- Task
Scan the entries below. Return every line that includes "final".

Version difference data

=======

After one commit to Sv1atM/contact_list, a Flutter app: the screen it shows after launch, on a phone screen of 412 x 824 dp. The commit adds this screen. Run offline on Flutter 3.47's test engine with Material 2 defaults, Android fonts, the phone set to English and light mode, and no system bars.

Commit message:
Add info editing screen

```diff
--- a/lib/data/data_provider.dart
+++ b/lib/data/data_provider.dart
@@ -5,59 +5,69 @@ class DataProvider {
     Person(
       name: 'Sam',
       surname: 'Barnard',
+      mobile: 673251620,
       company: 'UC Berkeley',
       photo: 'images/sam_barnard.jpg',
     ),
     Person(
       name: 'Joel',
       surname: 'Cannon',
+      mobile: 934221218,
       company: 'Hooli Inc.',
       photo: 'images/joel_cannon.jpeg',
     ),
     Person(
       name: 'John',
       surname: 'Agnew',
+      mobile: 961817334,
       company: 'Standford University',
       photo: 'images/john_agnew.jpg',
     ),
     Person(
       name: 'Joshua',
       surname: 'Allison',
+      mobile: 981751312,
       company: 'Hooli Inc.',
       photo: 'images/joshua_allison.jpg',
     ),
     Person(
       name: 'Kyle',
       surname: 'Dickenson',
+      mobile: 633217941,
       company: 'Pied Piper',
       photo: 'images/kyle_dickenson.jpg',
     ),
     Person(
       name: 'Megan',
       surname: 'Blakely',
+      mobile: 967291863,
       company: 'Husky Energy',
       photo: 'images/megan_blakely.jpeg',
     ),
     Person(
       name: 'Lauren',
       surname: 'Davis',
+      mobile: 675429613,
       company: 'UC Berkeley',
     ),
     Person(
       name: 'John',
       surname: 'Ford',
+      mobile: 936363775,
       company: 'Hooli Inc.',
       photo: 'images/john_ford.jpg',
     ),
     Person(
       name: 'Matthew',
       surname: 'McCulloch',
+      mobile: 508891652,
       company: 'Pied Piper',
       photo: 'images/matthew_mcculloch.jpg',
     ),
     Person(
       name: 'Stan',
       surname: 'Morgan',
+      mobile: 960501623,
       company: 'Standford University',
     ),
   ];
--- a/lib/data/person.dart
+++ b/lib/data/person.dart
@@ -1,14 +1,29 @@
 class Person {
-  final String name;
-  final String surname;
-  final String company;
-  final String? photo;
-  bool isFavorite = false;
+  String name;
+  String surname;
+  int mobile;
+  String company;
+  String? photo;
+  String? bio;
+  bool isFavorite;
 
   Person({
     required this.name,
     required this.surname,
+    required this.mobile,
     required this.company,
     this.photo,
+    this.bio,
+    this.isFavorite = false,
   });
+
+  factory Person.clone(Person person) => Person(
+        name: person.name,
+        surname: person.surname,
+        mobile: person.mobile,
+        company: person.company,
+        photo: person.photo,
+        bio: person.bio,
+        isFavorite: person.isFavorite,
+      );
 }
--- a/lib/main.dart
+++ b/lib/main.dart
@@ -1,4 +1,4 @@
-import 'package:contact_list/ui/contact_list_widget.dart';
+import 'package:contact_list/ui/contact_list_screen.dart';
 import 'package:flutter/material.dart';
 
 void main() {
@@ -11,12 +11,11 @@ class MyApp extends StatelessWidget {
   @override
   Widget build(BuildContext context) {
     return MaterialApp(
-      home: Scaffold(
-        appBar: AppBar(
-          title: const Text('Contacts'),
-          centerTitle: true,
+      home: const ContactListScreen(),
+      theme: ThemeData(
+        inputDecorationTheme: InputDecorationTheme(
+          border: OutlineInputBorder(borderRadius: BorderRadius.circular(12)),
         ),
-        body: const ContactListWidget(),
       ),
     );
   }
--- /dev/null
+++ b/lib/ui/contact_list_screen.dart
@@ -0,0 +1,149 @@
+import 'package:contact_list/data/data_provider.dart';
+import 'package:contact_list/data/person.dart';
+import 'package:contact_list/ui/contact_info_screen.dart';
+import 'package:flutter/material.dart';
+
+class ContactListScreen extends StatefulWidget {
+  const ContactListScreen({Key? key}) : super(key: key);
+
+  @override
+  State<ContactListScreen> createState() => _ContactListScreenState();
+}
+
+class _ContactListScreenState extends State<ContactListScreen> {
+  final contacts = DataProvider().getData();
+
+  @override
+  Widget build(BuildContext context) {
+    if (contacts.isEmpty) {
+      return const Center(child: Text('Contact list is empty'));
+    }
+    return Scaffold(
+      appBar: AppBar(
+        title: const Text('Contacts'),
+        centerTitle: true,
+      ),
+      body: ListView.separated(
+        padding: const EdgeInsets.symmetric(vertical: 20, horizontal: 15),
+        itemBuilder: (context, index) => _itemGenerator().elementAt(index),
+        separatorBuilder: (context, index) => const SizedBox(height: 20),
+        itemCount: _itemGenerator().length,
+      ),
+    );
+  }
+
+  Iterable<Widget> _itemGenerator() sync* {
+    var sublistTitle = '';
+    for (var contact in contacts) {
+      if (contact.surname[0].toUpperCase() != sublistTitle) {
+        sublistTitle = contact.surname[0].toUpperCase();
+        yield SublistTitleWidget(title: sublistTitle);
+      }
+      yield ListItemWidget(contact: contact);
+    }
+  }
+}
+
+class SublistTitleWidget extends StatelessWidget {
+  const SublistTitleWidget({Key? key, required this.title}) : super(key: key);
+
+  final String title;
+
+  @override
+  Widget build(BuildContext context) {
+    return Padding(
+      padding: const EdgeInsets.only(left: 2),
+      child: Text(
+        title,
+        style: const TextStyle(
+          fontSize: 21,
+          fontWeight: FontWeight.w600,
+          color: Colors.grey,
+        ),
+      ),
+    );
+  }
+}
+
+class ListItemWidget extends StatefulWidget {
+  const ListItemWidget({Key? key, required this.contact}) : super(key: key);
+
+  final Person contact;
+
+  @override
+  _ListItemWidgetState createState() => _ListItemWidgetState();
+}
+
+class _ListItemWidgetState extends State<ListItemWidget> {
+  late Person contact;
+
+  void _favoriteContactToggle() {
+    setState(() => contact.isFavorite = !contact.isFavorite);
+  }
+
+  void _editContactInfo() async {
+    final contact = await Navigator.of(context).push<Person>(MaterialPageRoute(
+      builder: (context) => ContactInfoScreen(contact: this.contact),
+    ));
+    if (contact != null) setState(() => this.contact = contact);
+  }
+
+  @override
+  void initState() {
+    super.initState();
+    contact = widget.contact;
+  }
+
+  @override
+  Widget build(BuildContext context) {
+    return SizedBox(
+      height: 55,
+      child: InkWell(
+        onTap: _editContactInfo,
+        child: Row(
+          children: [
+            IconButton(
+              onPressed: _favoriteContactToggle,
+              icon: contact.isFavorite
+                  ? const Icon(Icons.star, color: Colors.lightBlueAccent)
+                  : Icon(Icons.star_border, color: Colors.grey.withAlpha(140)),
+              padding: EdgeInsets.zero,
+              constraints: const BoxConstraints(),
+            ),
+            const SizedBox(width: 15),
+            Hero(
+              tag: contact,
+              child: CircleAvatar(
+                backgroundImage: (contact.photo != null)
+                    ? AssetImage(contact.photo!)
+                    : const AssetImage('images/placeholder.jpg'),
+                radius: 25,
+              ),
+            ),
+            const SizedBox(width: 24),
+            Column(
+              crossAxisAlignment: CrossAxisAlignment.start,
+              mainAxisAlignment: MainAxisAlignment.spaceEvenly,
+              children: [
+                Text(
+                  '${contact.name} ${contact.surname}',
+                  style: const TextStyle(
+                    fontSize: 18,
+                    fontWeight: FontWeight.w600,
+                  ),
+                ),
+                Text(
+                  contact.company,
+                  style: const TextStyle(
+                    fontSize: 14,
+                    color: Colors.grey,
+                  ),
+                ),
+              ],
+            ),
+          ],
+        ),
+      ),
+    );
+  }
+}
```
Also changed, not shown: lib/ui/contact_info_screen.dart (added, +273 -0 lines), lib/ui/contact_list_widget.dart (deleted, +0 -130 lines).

=======

- Completed task
-  final String name;
-  final String surname;
-  final String company;
-  final String? photo;
+  final contacts = DataProvider().getData();
+  final String title;
+  final Person contact;
+    final contact = await Navigator.of(context).push<Person>(MaterialPageRoute(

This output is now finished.